Tuesday, East Sussex WRAS received calls about four different deer rescues. Thank you to Deer Warden's Chris and Julian for dealing with the three of the deer caught in fencing, whilst WRAS rescuers attended a fallow buck with its antlers entangled in electric rope in Buxted.

The rescue was problematic with the deer being able to run through a wooded stream valley at the end of a long piece of electric rope. At one point rescuers thought the deer was going to escape as part of the electric rope snapped, but this was tied to a tree to help prevent the deer escaping trailing the hazard as it runs off.

"These rescues always worry me as they as so unpredictable, especially where they have long stretches of rope attached to them and can run over a wide area still. An adult fallow deer can weigh up to 90kg so they need to be dealt with carefully and with respect. This is not something I would suggest anyone tries to tackle on their own" said Trevor Weeks MBE WRAS's lead rescuer at the scene.

It was important that rescuers shortened the rope and the deer's ability to move so freely. Rescuers encouraged the deer to entangle the rope around vegetation helping to restrict its movement.

This then allowed rescuers to get into a suitable position where it could be caught using a leg grab. The stream bed and position the deer landed in was far from ideal, but rescuers soon had the deer secure. If deer are stressed for too long they run the risk of a heart attack and not being suitable for release.

"From the point at which rescuers secure the deer to the point of release this has to be less than 30 minutes or the deer is likely to be in a poor condition and not survive" explained Trevor.

On this occasion there was not too much rope on the antlers and rescuers quickly had the deer free of rope. In order to release the deer safely, its escape route had to be cleared. The damaged rope, tree and Ivy was removed and the tree and ivy used to cover the barbed wire.

Releases need to be well co-ordinated to prevent rescuer colliding with each other as they jump off the deer and to ensure the deer gets away safely and in the safest direction.

The deer was soon being released and running off into the distance to live another day.

"Electric rope fencing is the main cause of antler entanglements in deer, and often people don't think about where they are erecting rope. There was a clear deer path here and the rope fencing had been erected straight across it. Sadly, people often use electric rope as other types of fencing are more expensive and costly to install, but every year it causes thousands of deer to become entangled and many are not spotted before they die of a heart attack" said Trevor.

These types of rescues are very unpredictable and dangerous, but WRAS has been dealing with them for over 18 years now.

"No two entanglements are ever the same, each one is challenging, and you have to try and plan for various scenarios which makes them difficult and unpredictable," said Trevor.

The wildlife of East Sussex is facing a crisis currently, with places like Rogers Wildlife Rescue now permanently closed, and others either temporarily closed or operating at a reduced service. Even the national RSPCA no longer operates a 24 hour rescue service for wildlife.
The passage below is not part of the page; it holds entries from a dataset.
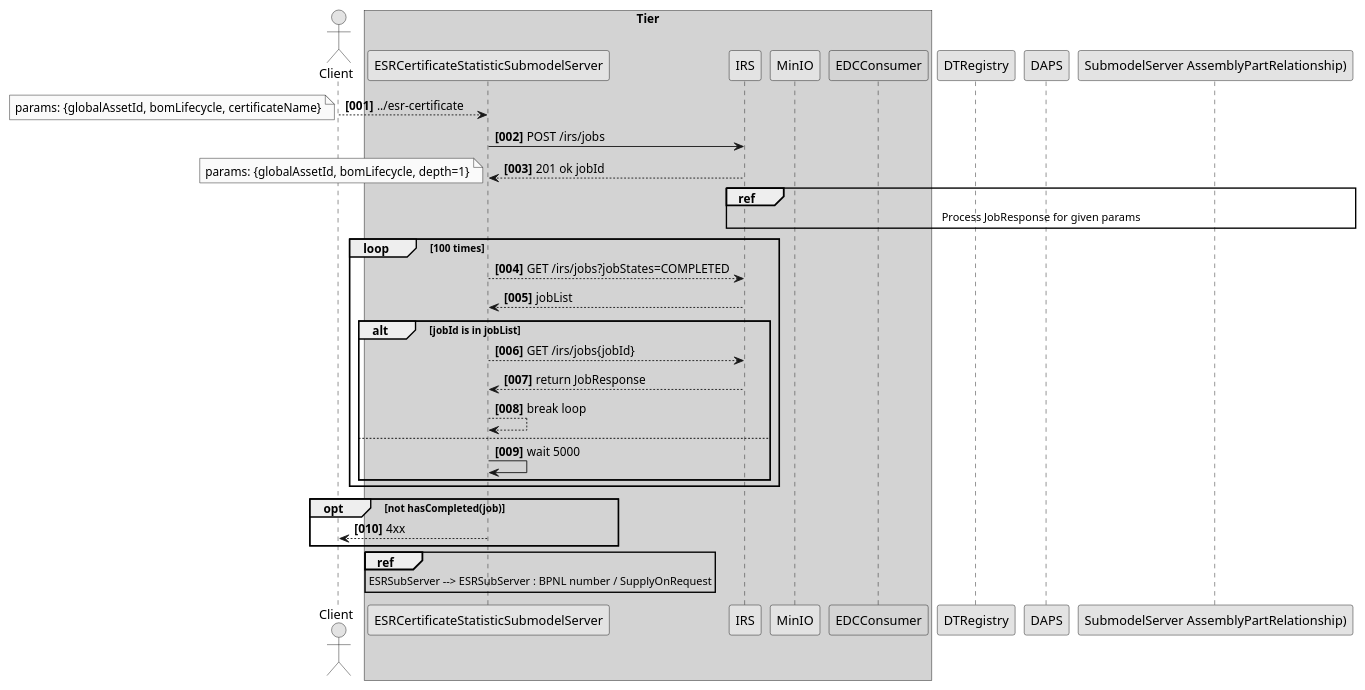
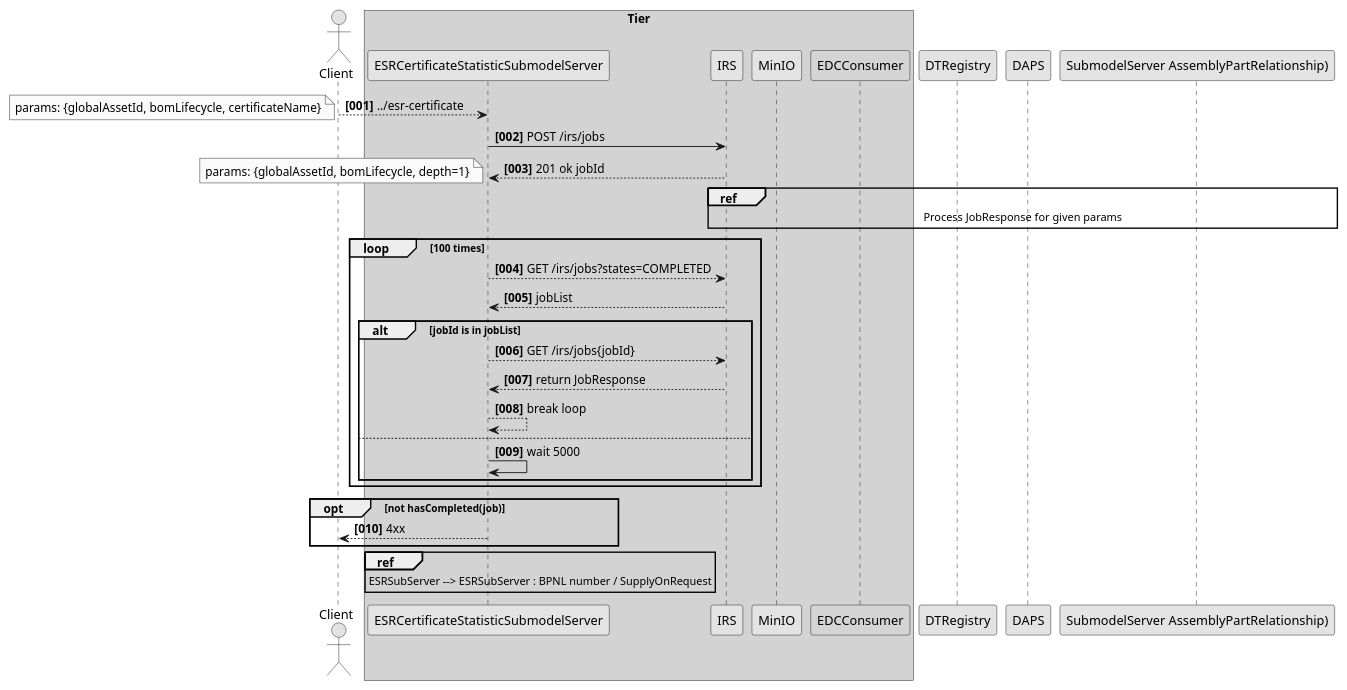
One commit to eclipse-tractusx/item-relationship-service changed the diagram in docs/src/uml-diagrams/irs-recursive/use-case-esr-certificate/esr-certificate-sequence-irs.puml. Above: the diagram before and after it, drawn with PlantUML. The commit also changed 2 other files, not shown here.

Commit message:
chore(collection):[#TRI-996] Correct param "jobStates" in collection and documentation
(the parameter was renamed in
https://jira.catena-x.net/browse/TRI-996
from "jobStates" to "states")

```diff
--- a/docs/src/uml-diagrams/irs-recursive/use-case-esr-certificate/esr-certificate-sequence-irs.puml
+++ b/docs/src/uml-diagrams/irs-recursive/use-case-esr-certificate/esr-certificate-sequence-irs.puml
@@ -1,49 +1,49 @@
 @startuml
 skinparam monochrome true
 skinparam shadowing false
 
 autonumber "<b>[000]"
 
 actor "Client" as User
 
 box "Tier" #LightGrey
 participant ESRCertificateStatisticSubmodelServer as ESRSubServer
 participant IRS as IRS
 participant MinIO as MinIO
 participant "EDCConsumer" as EDCConsumer #99FF99
 end box
 
 
 
 User --> ESRSubServer: ../esr-certificate
 note left
 params: {globalAssetId, bomLifecycle, certificateName}
 end note
 ESRSubServer -> IRS : POST /irs/jobs
 ESRSubServer <-- IRS : 201 ok jobId
 note left
 params: {globalAssetId, bomLifecycle, depth=1}
 end note
 ref over IRS, DTRegistry, DAPS, "SubmodelServer AssemblyPartRelationship)"
     Process JobResponse for given params
 end ref
 
 loop 100 times
-    ESRSubServer --> IRS: GET /irs/jobs?jobStates=COMPLETED
+    ESRSubServer --> IRS: GET /irs/jobs?states=COMPLETED
     ESRSubServer <-- IRS: jobList
     alt jobId is in jobList
         ESRSubServer --> IRS: GET /irs/jobs{jobId}
         ESRSubServer <-- IRS: return JobResponse
         ESRSubServer --> ESRSubServer: break loop
      else
         ESRSubServer -> ESRSubServer : wait 5000
     end alt
 end loop
 opt not hasCompleted(job)
     User <--  ESRSubServer : 4xx
 end opt
 ref over  ESRSubServer
     ESRSubServer --> ESRSubServer : BPNL number / SupplyOnRequest
 end ref
 
 @enduml
```
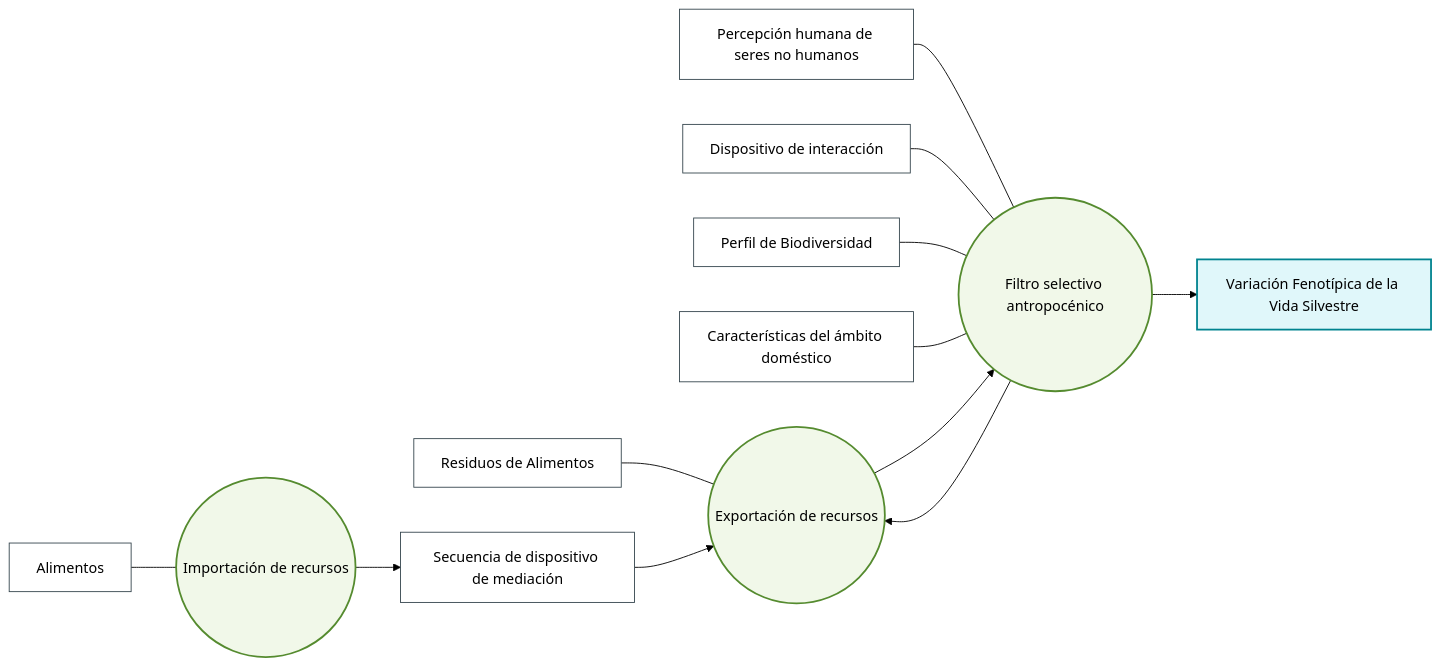
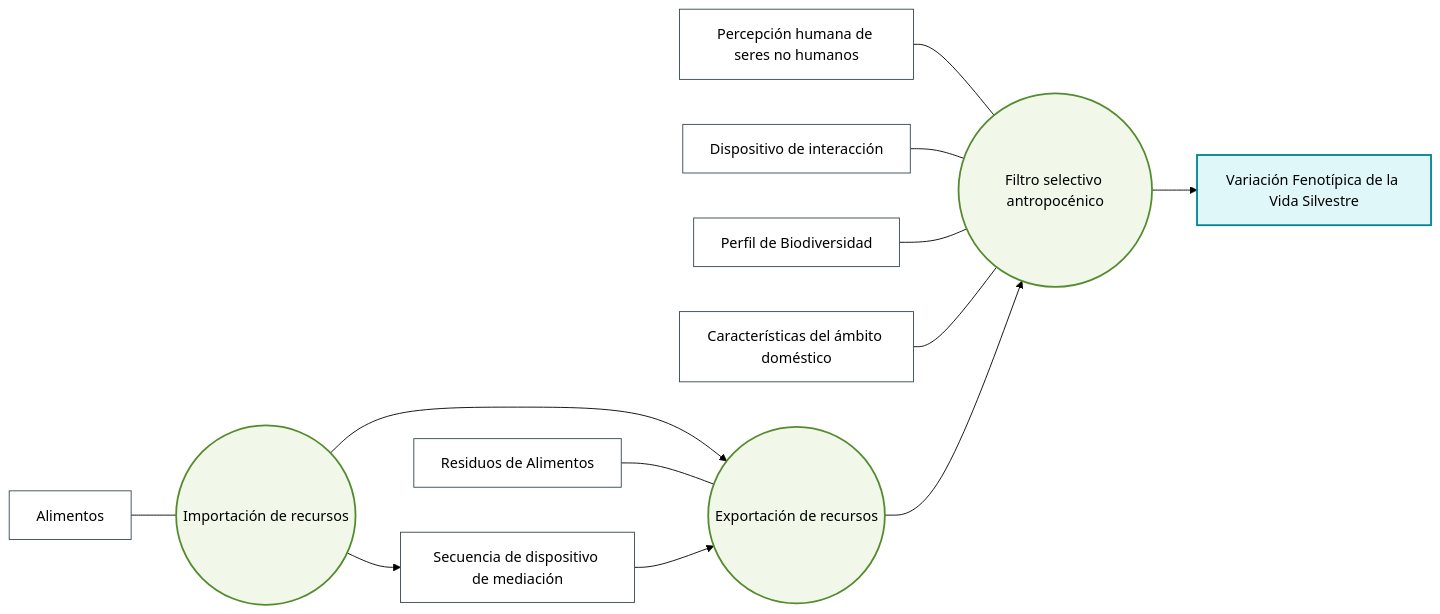
Before and after one commit to maordano/maordano.github.io: the diagram in posts/2026-06-11-elementos/index.qmd, drawn with Mermaid (forest theme). The commit also changed 3 other files, not shown here.

Commit message:
1.4 release candidate mermaid4

````diff
--- a/posts/2026-06-11-elementos/index.qmd
+++ b/posts/2026-06-11-elementos/index.qmd
@@ -31,41 +31,41 @@
 ```{mermaid}
 graph LR
     %% Estilos formales para distinguir constructos de indicadores
     classDef latente fill:#f1f8e9,stroke:#558b2f,stroke-width:2px;
     classDef observado fill:#ffffff,stroke:#37474f,stroke-width:1px;
     classDef resultado fill:#e0f7fa,stroke:#00838f,stroke-width:2px;
 
     %% 1. CONSTRUCTOS LATENTES (Ecosistema de Creación)
     IMP((Importación de recursos))
     EXP((Exportación de recursos))
     SEL((Filtro selectivo antropocénico))
     %% Correlación / Covarianza entre constructos del ecosistema
-    SEL --> EXP
+    IMP --> EXP
 
     %% 2. INDICADORES OBSERVADOS (Variables medibles que definen el constructo)
     R1[Alimentos] --- IMP
     R2[Residuos de Alimentos] --- EXP
     
     S1[Percepción humana de seres no humanos] --- SEL
     S2[Dispositivo de interacción] --- SEL
     
     B1[Perfil de Biodiversidad ] --- SEL
     D1[Características del ámbito doméstico] --- SEL
   
     %% 3. VARIABLES DE PROCESO Y RESULTADO (Impacto del Ecosistema)
     
     DEM[Secuencia de dispositivo de mediación]    
     PHE[Variación Fenotípica de la Vida Silvestre]
 
     %% 4. RELACIONES ESTRUCTURALES (Hipótesis de causalidad)
     IMP --> DEM
     DEM --> EXP
     EXP --> SEL
     SEL --> PHE
     
 
     %% Aplicación de clases visuales
     class SEL,IMP,EXP latente;
     class DEM,R1,R2,S1,S2,B1,D1 observado;
     class PHE resultado;
 ```
````
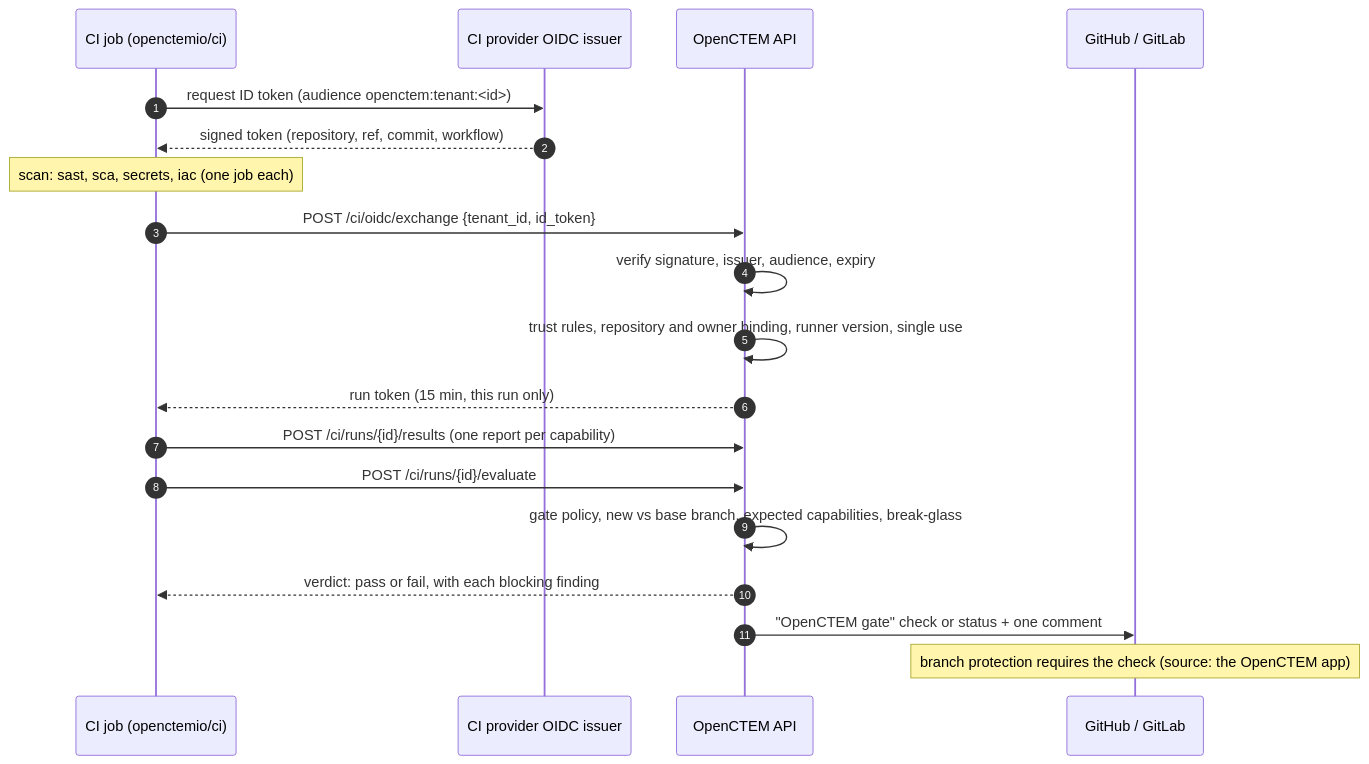
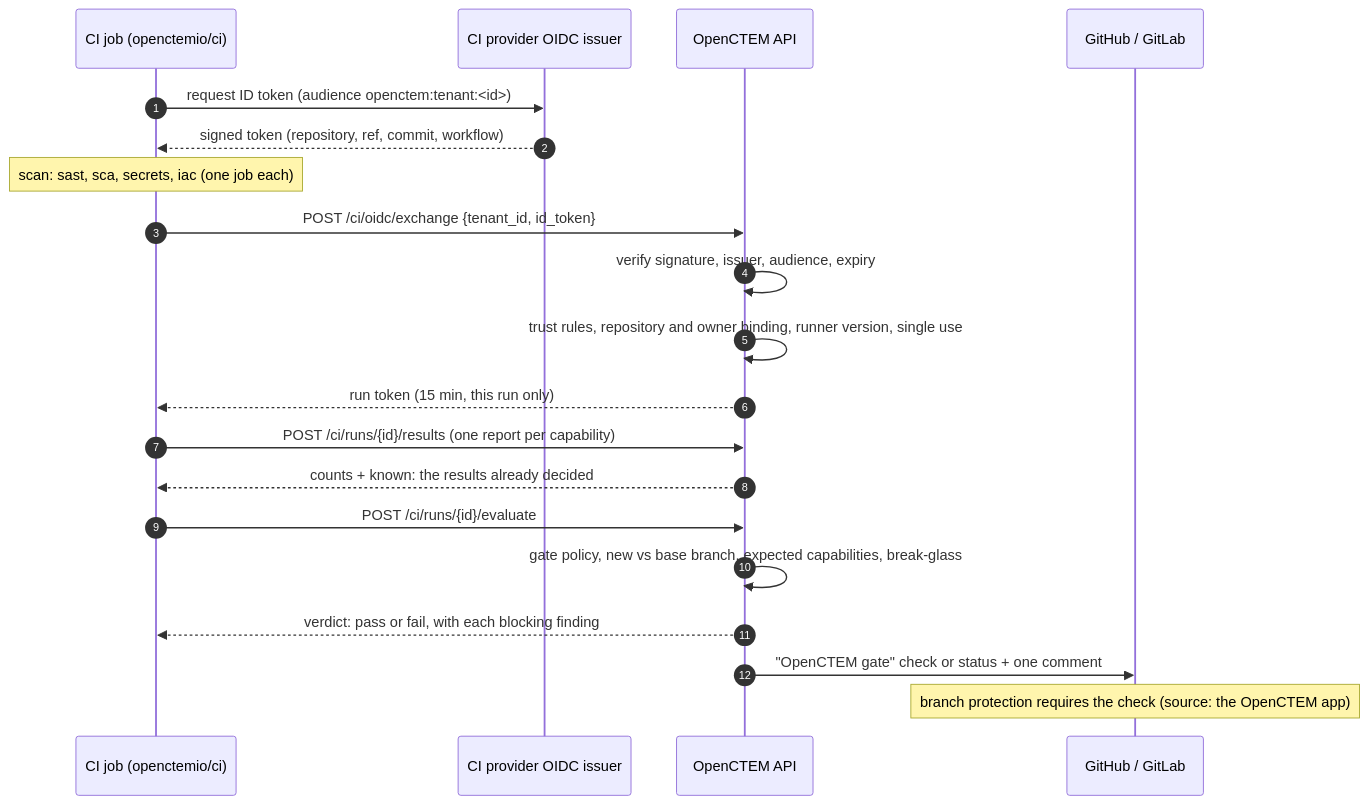
One commit to openctemio/docs changed the second of 3 diagrams in scanning/ci-integration.md. Above: the diagram before and after it, drawn with Mermaid. The commit also changed other lines of this file and 46 other files, not shown here.

````diff
--- a/scanning/ci-integration.md
+++ b/scanning/ci-integration.md
@@ -78,21 +90,22 @@
 ```mermaid
 sequenceDiagram
   autonumber
   participant Job as CI job (openctemio/ci)
   participant IdP as CI provider OIDC issuer
   participant API as OpenCTEM API
   participant Host as GitHub / GitLab
   Job->>IdP: request ID token (audience openctem:tenant:<id>)
   IdP-->>Job: signed token (repository, ref, commit, workflow)
   Note over Job: scan: sast, sca, secrets, iac (one job each)
   Job->>API: POST /ci/oidc/exchange {tenant_id, id_token}
   API->>API: verify signature, issuer, audience, expiry
   API->>API: trust rules, repository and owner binding, runner version, single use
   API-->>Job: run token (15 min, this run only)
   Job->>API: POST /ci/runs/{id}/results (one report per capability)
+  API-->>Job: counts + known: the results already decided
   Job->>API: POST /ci/runs/{id}/evaluate
   API->>API: gate policy, new vs base branch, expected capabilities, break-glass
   API-->>Job: verdict: pass or fail, with each blocking finding
   API->>Host: "OpenCTEM gate" check or status + one comment
   Note over Host: branch protection requires the check (source: the OpenCTEM app)
 ```
````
East Sussex WRAS is trying to pick up the pieces and is admitting casualties from various local organisations trying to help the best it can. This is all costing extra money, and we are also running out of space.

WRAS need to build a new rescue centre and expand to help prevent casualties ending up at local vets being euthanised or being taken home by well-meaning members of the public where they could end up suffering, being treated inappropriately, not receive suitable veterinary treatment or become domesticated or suffer mentally.

"There are currently very few facilities for taking in baby deer and no facilities for dealing with the treatment of adult deer. If WRAS can raise enough funds this will change" said Trevor, "we have an amazing team at WRAS and the charity is well established and stands the best chance of setting up a sustainable rescue centre able to help all local wildlife eventually once complete, but we need the public's help. There are few grants and funds available for wildlife rescue groups in comparison to conservation groups, so we have to work twice as hard to raise funds, so we need the public to get behind us and help make this new hospital a reality."

Please donate to our Wildlife Crisis Appeal at: Charity 11088880 Registered with the Fund-Raising Regulator.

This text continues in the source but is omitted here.